Players answering survival call to arms
Pompey's players aren't willing to sit around and let the club die.
The Great Escape didn’t come off in the Championship as the Blues’ survival fight eventually saw them condemned to League One last month.
But the real fight for survival is now well and truly under way off the pitch, with the club in a critical period in its effort to stay alive.
And the players are answering that call to arms in emphatic fashion.
Last week saw Pompey’s high-earners forced to take another deferral in wages to ensure the club can continue to operate.
And now Michael Appleton’s squad are coming out in support of the Pompey Supporters’ Trust en masse.

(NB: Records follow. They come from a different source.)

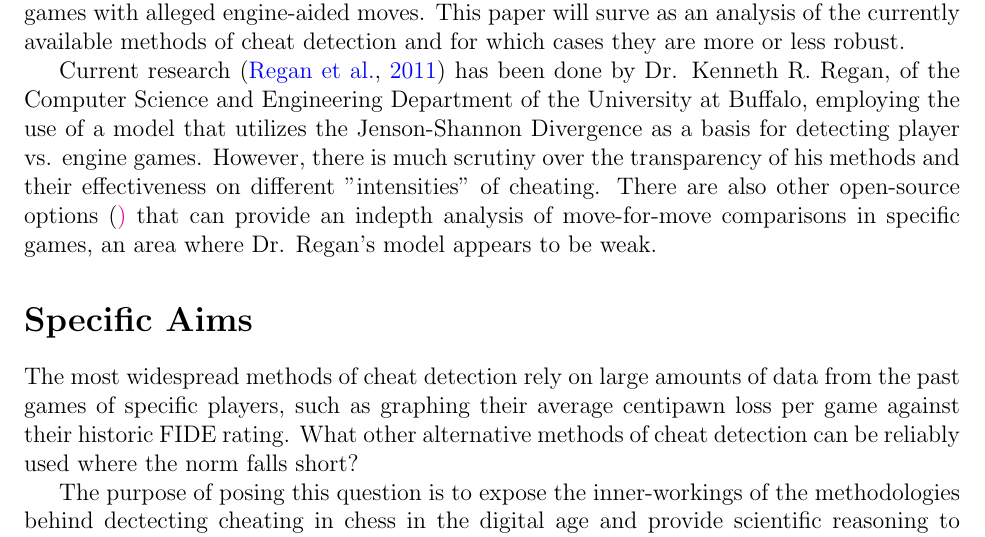
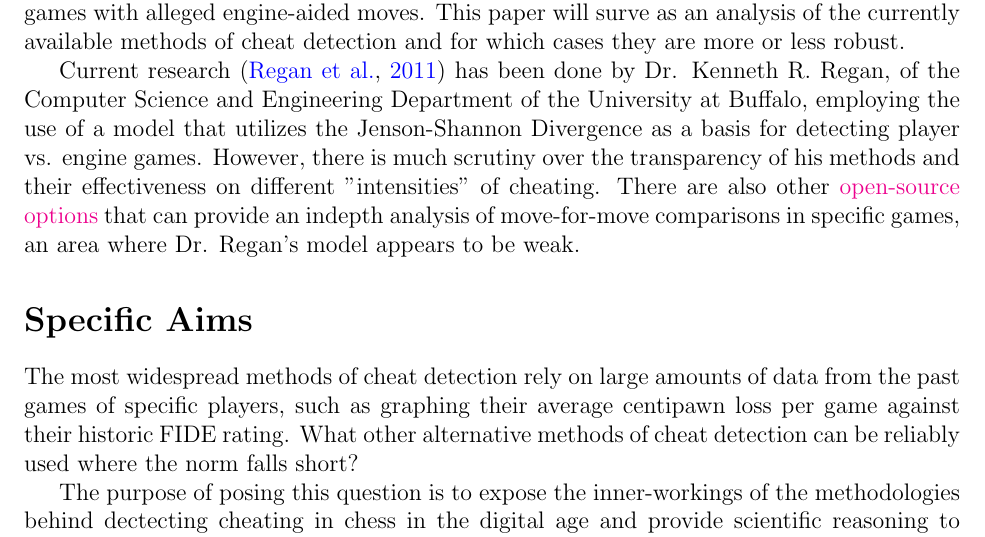
Before and after one commit to statds/course-paper-or-presentation-horburyja, a LaTeX document (Proposal/proposal.tex): part of page 1 of 3, cut so that both start at the same text. Compiled offline with pdfLaTeX.

Commit message:
fixed hyperlink

```diff
--- a/Proposal/proposal.tex
+++ b/Proposal/proposal.tex
@@ -34,7 +34,7 @@ Current research \citep{regan2011understanding} has been done by Dr. Kenneth R.
 Department of the University at Buffalo, employing the use of a model that utilizes the Jenson-Shannon
 Divergence as a basis for detecting player vs. engine games. However, there is much scrutiny over the
 transparency of his methods and their effectiveness on different "intensities" of cheating. There are also
-other open-source options (\href{https://github.com/MGleason1/PGN-Spy}) that can provide an indepth analysis of move-for-move comparisons
+other \href{https://github.com/MGleason1/PGN-Spy}{open-source options} that can provide an indepth analysis of move-for-move comparisons
 in specific games, an area where Dr. Regan's model appears to be weak.
 
 \section*{Specific Aims}
```
Also changed, not shown: Proposal/proposal.pdf.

The Trust have made it clear it’s now or never as they need another 1,000 people to back its community share scheme – and make their effort to mount a takeover of the Blues a reality.
They are asking for people with Pompey in their heart to pledge £100 towards an eventual £1,000 stake.

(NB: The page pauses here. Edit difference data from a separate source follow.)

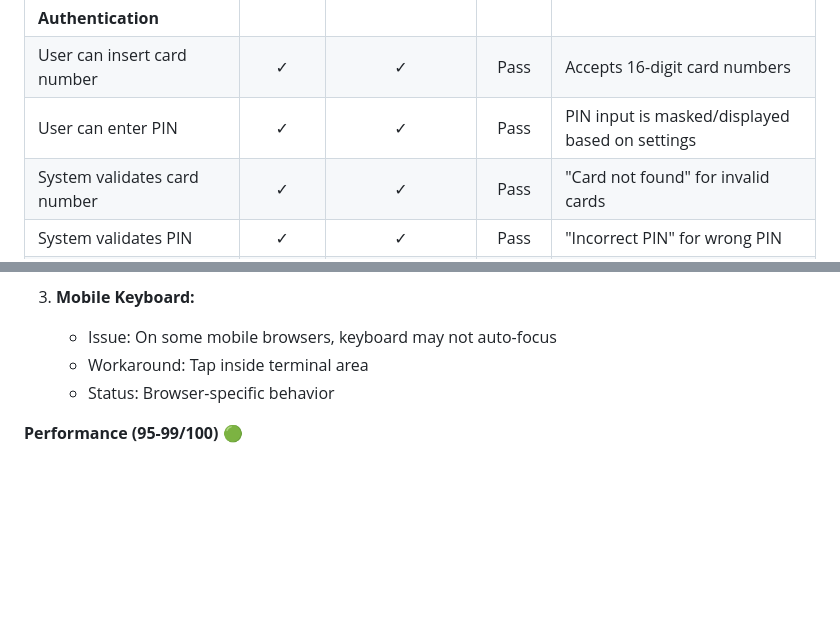
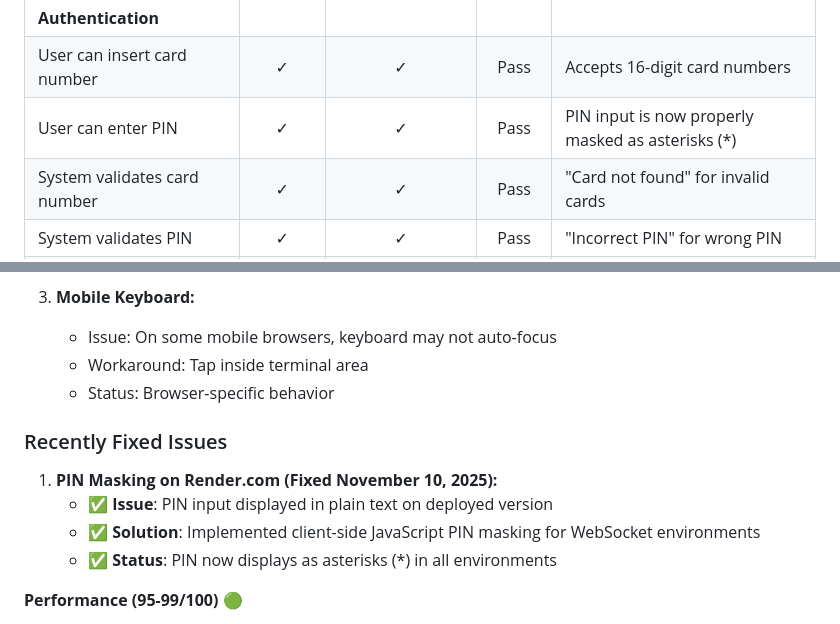
Before and after one commit to FrancescoSciab/ATM_Banking_Application, a Markdown page: README.md, 2 parts joined by grey strips. GitHub-like rendering; blank space fills up the shorter version.

```diff
--- a/README.md
+++ b/README.md
@@ -833,7 +841,7 @@ The available functionality and user experience is reflected in the table below.
 | WebSocket connection establishes      |     ✓      |         ✓          |  Pass  | Real-time communication with backend               |
 | **Authentication**                    |
 | User can insert card number           |     ✓      |         ✓          |  Pass  | Accepts 16-digit card numbers                      |
-| User can enter PIN                    |     ✓      |         ✓          |  Pass  | PIN input is masked/displayed based on settings    |
+| User can enter PIN                    |     ✓      |         ✓          |  Pass  | PIN input is now properly masked as asterisks (*) |
 | System validates card number          |     ✓      |         ✓          |  Pass  | "Card not found" for invalid cards                 |
 | System validates PIN                  |     ✓      |         ✓          |  Pass  | "Incorrect PIN" for wrong PIN                      |
 | System tracks failed attempts         |     ✓      |         ✓          |  Pass  | Locks after 3 failed attempts                      |
@@ -1029,6 +1037,13 @@ The available functionality and user experience is reflected in the table below.
    - Workaround: Tap inside terminal area
    - Status: Browser-specific behavior
 
+### Recently Fixed Issues
+
+1. **PIN Masking on Render.com (Fixed November 10, 2025):**
+   - ✅ **Issue**: PIN input displayed in plain text on deployed version
+   - ✅ **Solution**: Implemented client-side JavaScript PIN masking for WebSocket environments
+   - ✅ **Status**: PIN now displays as asterisks (*) in all environments
+
 **Performance (95-99/100)** 🟢
 
 - Measures how quickly content is visually displayed
```
Also changed, not shown: other parts of README.md (+27 -5 lines).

And the players are putting their money where their mouth is on that front.
So far, 11 players – Jamie Ashdown, David Norris, Joel Ward, Liam Lawrence, Jason Pearce, Ricardo Rocha, Luke Varney, Stephen Henderson, Kanu, Aaron Mokoena and Benjani – have committed themselves to the cause.
The reality is, few if any of those men will be around next season given the club’s perilous financial position.
But that hasn’t halted their backing of the scheme.
Appleton revealed it has been the club’s longest serving player – Ashdown – who has been the catalyst behind the move.
Ashdown and his wife Zoe have been key players in getting the squad on board.
The Pompey boss knows it will come down to cold, hard cash whether the bid works.
And that is why the Trust are now in a defining period in their efforts to offer a viable route forward for their club.
Appleton said: ‘The scheme is a positive thing from the players’ point of view.
‘It was Jamie who mentioned the idea and the players want to give their support to the trust.
‘If it leads to going anywhere – whether that is part ownership of the club or full ownership – some of the players want to be seen to be doing something to help.
‘It has had its success at other clubs. But it all comes down to finance.
‘You can give something as much support as you could possibly want, but, at the end of the day, it’s the actual money that talks.
‘If the trust gets enough backing financially and the volume of people that do support the idea, then obviously it’s been proven in the past that it could work.
‘But there needs to be financial backing – and a severe amount of it.’
The Football League meeting on June 2 has been labelled as the defining day on Pompey’s horizon.
That is when it will be decided whether the Blues are capable of fulfilling their obligations in League One next season.
The ensuing weeks between now and then are going to be critical in deciding where the club is headed.
Appleton explained the wage deferral was a development which had to take place to ensure the club made it through May.
He said: ‘I’ve had conversations with the players and there has to be further reductions in salaries.
‘There has to be a cap on the amount that can be paid from now and in the foreseeable future.
‘This is where we are, this is all we can afford until we get some positive news in terms of ownership, which is not helpful.
‘It’s real, it’s what it is and where we are.’
With Pompey’s wage bill currently around the £12m mark, the reality is it will have to be hacked in half at least for the new campaign – if the Blues are to make it to League One.
Appleton has made it clear to the existing staff that will be the case, for whoever is still around once the summer overhaul has taken place.
He said: ‘There has to be changes and we’re all aware of that.
‘We can’t maintain the wages that we are paying at the moment.
‘We would have struggled to maintain the level of wages we were paying in the Championship, never mind in League One.
‘The players are aware of that and they understand that now. They have got to grips with that.’